Karen knows that the wave of change, in terms of development, is inevitable and in order to prosper as a nation, people need to accept change and advance more.
Karen is Tahitian but she lives in Christchurch, New Zealand.
Her passion for Pacific arts and culture started at a very young age and it had to do with the environment she was exposed to during her childhood days.
“I’m Tahitian, I grew up in Los Angeles but I grew up with Tahitian things around me all the time and I didn’t take them for granted, I went to school and I said oh, this is art.
“I think it’s the idea of living in that culture, I don’t know why, but I have really been passionate about art, especially Pacific Arts. So I have taught Pacific arts for 30 years.”
Being a Pacific arts teacher, she is well aware of Pacific arts and culture.
“My profession is to study the arts and culture of the Pacific, I am aware of the culture that exists here honestly, for over a week, I woke up, I had breakfast here, I went to the university, I was at the conference all day long, I came back I had dinner, I went to bed.
“So really I haven’t really done any sightseeing. Our conference dinner was more traditional food, so that’s the only traditional food I have had here.
“I have been to other Pacific Islands. I have lived in Tahiti and Fiji, I’ve been to the Cook Islands, Solomon Islands, Vanuatu and I have also lived Hawaii.”
Karen also acknowledged the success of the P.A.A. conference.
“I think the Pacific Arts conference was really successful. The last conference we had two years ago in Tonga there was only 50 people attending and about 120 people at least attended this conference.
“There were 11 white academics from overseas, whereas there were more than 50 Samoan participants, Tonga participants, Maori participants, Pacific islanders, by far 80 percent of the participants were Pacific Islanders, so to me that is successful.”
Karen says the staff members at the Tanoa Tusitala Hotel have also been really helpful and friendly.

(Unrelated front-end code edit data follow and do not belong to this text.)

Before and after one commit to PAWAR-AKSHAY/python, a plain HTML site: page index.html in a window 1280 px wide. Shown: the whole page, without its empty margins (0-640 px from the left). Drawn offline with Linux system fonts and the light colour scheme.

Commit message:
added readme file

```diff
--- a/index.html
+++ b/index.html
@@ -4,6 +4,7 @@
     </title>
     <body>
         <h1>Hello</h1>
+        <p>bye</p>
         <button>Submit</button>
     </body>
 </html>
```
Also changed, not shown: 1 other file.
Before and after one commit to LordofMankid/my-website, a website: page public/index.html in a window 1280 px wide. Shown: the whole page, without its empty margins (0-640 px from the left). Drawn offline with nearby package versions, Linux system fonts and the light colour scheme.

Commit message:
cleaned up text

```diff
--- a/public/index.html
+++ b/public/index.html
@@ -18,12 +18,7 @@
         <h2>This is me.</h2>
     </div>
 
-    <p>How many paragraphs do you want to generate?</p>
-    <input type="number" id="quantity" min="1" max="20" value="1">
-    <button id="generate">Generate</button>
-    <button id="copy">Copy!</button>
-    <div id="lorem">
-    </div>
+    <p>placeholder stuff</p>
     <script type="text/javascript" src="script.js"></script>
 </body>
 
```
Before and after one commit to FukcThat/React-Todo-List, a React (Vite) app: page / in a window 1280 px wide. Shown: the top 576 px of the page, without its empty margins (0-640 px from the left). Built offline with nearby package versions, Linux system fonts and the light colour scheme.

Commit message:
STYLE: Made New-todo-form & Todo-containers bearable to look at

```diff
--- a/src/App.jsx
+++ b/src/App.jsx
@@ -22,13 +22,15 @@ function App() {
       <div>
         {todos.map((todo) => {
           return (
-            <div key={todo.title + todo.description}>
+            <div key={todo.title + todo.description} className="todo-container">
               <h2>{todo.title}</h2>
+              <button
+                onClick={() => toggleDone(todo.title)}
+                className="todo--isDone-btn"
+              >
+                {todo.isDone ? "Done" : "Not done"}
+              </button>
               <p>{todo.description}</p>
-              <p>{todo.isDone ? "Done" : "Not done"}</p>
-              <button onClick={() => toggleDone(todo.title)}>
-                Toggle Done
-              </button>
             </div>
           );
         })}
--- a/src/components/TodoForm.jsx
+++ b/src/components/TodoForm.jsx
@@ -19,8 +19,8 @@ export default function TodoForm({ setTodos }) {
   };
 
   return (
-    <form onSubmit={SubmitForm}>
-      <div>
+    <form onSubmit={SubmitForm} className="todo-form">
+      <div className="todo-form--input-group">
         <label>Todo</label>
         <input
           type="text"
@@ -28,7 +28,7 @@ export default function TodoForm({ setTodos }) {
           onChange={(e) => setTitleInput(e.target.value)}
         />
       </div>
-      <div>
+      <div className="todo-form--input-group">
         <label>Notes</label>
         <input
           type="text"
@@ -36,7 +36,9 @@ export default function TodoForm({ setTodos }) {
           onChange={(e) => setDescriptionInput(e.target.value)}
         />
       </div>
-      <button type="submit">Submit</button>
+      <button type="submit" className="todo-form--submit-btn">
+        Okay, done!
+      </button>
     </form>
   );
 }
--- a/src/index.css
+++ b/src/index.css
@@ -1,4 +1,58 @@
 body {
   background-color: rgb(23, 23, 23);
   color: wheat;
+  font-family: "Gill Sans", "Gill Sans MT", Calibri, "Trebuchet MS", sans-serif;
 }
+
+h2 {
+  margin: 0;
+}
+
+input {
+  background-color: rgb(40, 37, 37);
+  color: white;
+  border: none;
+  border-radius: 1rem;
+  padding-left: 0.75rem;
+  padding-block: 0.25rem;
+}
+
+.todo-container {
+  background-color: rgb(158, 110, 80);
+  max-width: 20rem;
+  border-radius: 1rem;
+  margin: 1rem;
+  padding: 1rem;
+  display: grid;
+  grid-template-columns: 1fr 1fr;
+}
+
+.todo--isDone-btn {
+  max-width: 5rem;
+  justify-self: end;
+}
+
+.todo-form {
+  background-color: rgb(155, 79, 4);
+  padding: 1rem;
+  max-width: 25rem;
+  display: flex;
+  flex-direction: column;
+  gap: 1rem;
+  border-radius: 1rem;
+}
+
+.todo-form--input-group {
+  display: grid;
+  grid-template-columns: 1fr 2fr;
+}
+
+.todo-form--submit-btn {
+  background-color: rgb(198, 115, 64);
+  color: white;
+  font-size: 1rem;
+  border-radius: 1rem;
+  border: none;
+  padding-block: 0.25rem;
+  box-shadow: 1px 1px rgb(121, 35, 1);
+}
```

With the festive season just around the corner, she looks forward to spending Christmas with her daughter for the first time in four years.
Other than that, returning to her homeland is all about relaxing and enjoying the summer.